[[ DATA UNDER STUDY, beginning ]]
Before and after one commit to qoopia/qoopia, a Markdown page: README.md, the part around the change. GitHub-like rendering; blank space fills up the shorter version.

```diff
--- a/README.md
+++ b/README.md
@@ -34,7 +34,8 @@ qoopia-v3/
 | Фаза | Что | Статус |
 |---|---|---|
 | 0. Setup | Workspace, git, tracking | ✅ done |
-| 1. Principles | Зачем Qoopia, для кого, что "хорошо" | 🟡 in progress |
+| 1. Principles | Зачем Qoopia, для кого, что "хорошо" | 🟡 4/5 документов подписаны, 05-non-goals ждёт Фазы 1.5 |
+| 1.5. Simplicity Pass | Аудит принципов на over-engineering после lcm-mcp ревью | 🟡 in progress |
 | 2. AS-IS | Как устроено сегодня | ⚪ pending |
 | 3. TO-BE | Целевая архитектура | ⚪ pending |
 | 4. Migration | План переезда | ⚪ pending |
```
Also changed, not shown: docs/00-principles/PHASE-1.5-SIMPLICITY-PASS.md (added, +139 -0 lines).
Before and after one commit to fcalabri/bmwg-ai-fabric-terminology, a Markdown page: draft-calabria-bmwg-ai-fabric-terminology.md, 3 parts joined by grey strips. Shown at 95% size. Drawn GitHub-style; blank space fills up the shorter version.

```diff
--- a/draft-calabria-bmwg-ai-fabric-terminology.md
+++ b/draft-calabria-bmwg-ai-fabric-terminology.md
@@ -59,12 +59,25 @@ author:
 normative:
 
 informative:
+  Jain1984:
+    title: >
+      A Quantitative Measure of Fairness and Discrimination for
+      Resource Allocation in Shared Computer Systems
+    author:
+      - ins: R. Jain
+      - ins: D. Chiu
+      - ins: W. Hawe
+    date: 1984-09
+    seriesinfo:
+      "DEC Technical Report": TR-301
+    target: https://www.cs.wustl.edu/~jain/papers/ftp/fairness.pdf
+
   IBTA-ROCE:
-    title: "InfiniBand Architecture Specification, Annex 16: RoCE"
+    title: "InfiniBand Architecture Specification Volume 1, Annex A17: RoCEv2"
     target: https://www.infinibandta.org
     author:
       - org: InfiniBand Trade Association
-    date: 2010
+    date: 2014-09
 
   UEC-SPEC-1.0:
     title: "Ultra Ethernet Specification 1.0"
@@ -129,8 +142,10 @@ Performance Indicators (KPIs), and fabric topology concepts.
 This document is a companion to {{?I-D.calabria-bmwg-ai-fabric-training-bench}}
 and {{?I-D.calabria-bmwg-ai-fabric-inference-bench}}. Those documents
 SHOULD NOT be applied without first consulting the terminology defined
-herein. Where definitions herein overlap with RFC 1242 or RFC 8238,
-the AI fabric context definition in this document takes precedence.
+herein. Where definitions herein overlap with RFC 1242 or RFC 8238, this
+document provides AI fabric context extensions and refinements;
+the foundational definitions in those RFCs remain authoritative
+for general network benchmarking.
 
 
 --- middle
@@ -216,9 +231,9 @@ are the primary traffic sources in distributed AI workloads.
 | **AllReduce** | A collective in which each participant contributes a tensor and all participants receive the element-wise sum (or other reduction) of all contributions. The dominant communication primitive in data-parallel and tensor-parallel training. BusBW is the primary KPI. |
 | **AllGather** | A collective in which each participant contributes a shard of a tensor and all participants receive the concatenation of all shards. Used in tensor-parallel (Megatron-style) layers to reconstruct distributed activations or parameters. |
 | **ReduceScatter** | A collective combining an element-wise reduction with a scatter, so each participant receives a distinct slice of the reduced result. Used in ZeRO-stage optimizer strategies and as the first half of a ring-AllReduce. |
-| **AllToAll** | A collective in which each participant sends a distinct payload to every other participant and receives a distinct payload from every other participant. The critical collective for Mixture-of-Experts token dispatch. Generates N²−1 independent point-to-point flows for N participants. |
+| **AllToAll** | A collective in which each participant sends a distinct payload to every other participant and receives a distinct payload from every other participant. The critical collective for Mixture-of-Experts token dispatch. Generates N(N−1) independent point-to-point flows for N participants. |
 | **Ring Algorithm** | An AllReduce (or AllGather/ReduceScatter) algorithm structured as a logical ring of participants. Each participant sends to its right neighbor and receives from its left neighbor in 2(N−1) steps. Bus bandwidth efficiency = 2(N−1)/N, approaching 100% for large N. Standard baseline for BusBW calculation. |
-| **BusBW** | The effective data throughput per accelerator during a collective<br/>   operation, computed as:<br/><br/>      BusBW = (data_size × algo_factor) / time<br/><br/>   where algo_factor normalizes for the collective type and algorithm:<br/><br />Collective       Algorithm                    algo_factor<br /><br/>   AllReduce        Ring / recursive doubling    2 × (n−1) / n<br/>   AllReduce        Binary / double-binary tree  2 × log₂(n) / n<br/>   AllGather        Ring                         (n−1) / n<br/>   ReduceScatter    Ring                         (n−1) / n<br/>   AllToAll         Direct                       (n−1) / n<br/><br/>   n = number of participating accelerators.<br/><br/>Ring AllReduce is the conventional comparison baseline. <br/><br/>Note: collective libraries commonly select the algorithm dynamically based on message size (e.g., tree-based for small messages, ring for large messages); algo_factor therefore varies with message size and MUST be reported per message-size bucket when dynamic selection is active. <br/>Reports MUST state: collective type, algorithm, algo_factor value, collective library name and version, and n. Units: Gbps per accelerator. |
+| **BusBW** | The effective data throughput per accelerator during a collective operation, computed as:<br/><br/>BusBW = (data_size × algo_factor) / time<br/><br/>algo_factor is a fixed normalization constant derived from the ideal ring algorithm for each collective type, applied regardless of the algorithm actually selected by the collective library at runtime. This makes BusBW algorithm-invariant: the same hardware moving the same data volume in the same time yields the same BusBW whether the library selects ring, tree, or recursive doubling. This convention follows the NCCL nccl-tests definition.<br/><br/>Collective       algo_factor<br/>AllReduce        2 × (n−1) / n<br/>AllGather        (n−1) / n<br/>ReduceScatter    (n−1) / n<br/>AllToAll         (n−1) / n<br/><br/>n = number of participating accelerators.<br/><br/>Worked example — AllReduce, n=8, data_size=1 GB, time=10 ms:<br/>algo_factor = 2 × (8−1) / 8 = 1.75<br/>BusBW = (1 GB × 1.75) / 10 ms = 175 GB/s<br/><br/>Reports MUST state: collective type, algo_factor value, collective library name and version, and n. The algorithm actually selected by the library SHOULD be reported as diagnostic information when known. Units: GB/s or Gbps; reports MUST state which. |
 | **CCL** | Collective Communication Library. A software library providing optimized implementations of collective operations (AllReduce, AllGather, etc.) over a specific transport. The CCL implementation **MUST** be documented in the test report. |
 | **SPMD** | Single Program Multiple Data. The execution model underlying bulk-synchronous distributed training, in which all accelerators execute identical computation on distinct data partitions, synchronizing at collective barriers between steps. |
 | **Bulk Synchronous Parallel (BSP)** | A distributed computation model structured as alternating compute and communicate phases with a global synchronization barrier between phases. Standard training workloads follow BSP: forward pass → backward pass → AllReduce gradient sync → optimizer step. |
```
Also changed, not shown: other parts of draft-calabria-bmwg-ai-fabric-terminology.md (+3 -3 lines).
[[ DATA UNDER STUDY, end ]]
If a line in the records above contains the string "calabria", copy that line out.

Before and after one commit to fcalabri/bmwg-ai-fabric-terminology, a Markdown page: draft-calabria-bmwg-ai-fabric-terminology.md, 3 parts joined by grey strips. Shown at 95% size. Drawn GitHub-style; blank space fills up the shorter version.
--- a/draft-calabria-bmwg-ai-fabric-terminology.md
+++ b/draft-calabria-bmwg-ai-fabric-terminology.md
 This document is a companion to {{?I-D.calabria-bmwg-ai-fabric-training-bench}}
 and {{?I-D.calabria-bmwg-ai-fabric-inference-bench}}. Those documents
Also changed, not shown: other parts of draft-calabria-bmwg-ai-fabric-terminology.md (+3 -3 lines).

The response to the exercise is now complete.